SOA's next act: EA? EAI? Cloud? BPM? All of the above?

Many are now extending their SOA experiences in different directions.

What's the next step for service oriented architecture?  Many see it melding with other disciplines, as it doesn't make for a business case on a standalone basis -- a business is going to demand streamlined customer care, or a more responsive ERP system, but never just "SOA."

Plus, vendors have gotten antsy to move on to The Next Big Thing, and many have toned down talk of being exclusively SOA suppliers.

So what's the next evolution? People involved in SOA across the industry have been responding in different ways, seeing movement in different directions:

  • EA: A couple of years back, my pal Dave Linthicum predicted that SOA would become part of Enterprise Architecture, and he stands by that assertionThis makes perfect sense, since we are talking about "architecture."
  • Cloud: Formerly called the SOA Symposium, the latest international symposium held this week in Berlin had, for the second year in a row, two co-located conferences on both SOA and cloud computing. This makes perfect sense, since SOA-enabled services are, in many respects, private cloud services. And an effective cloud structure needs sound service orientation underneath. (By the way, I would like to apologize to attendees who showed up for my to-be-remotely-delivered session on "The Economics of Cloud Computing." It was to be delivered via Skype, but after 15 minutes of struggling with a the connection, we had to call it off.)
  • EAI: This week's action conference delivered by ebizQ and TechTarget, formerly called "SOA in Action," was titled "SOA and Application Integration in Action."  This makes perfect sense, since the challenge SOA is addressing is bringing together a spaghetti mishmash of applications together for the business. (I had the opportunity to participate virtually here as well.)
  • BPM: IBM's Impact mega-event was previously called "SOA Impact."  The most recent event in May had a strong business process management focus.  This makes perfect sense, since business process management depends on the ability to de-construct and re-construct processes that are supported by automation.
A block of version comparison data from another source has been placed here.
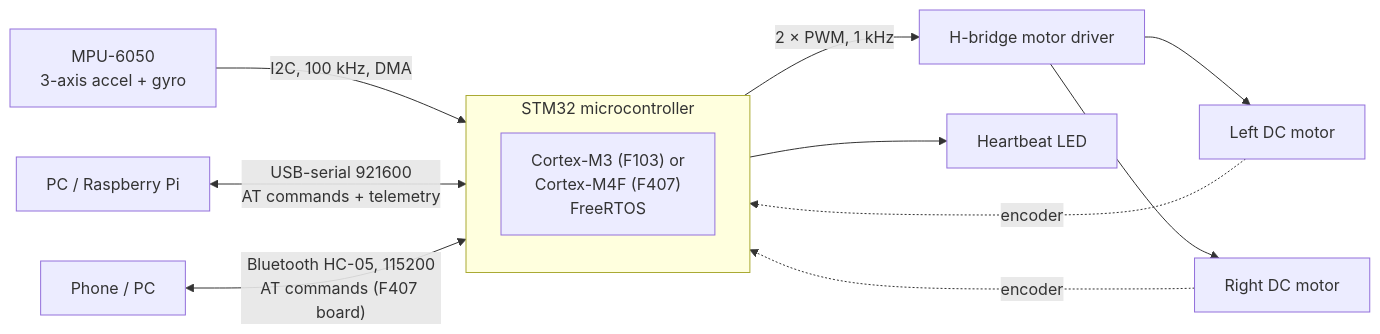
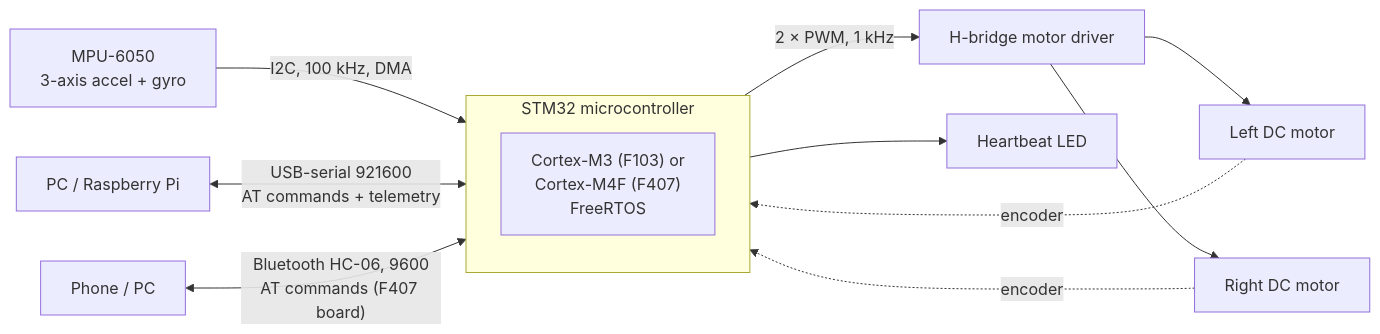
One commit to machadothi/balancing_robot changed the first of 3 diagrams in docs/01-system-overview.md. Above: the diagram before and after it, drawn with Mermaid. The commit also changed 6 other files, not shown here.

````diff
--- a/docs/01-system-overview.md
+++ b/docs/01-system-overview.md
@@ -18,15 +18,15 @@
 ```mermaid
 flowchart LR
     IMU["MPU-6050<br/>3-axis accel + gyro"] -->|"I2C, 100 kHz, DMA"| MCU
     subgraph MCU["STM32 microcontroller"]
         CPU["Cortex-M3 (F103) or<br/>Cortex-M4F (F407)<br/>FreeRTOS"]
     end
     MCU -->|"2 × PWM, 1 kHz"| DRV["H-bridge motor driver"]
     DRV --> ML["Left DC motor"]
     DRV --> MR["Right DC motor"]
     ML -.->|"encoder"| MCU
     MR -.->|"encoder"| MCU
     HOST["PC / Raspberry Pi"] <-->|"USB-serial 921600<br/>AT commands + telemetry"| MCU
-    PHONE["Phone / PC"] <-->|"Bluetooth HC-05, 115200<br/>AT commands (F407 board)"| MCU
+    PHONE["Phone / PC"] <-->|"Bluetooth HC-06, 9600<br/>AT commands (F407 board)"| MCU
     MCU --> LED["Heartbeat LED"]
 ```
````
So where is SOA as a discipline heading?  Yes, the hype cycle has clearly receded, and we're in the roll-up-our-sleeves-and-make-the-thing-work stage. SOA is behind the scenes, but what role will it play as we move into the 2010s?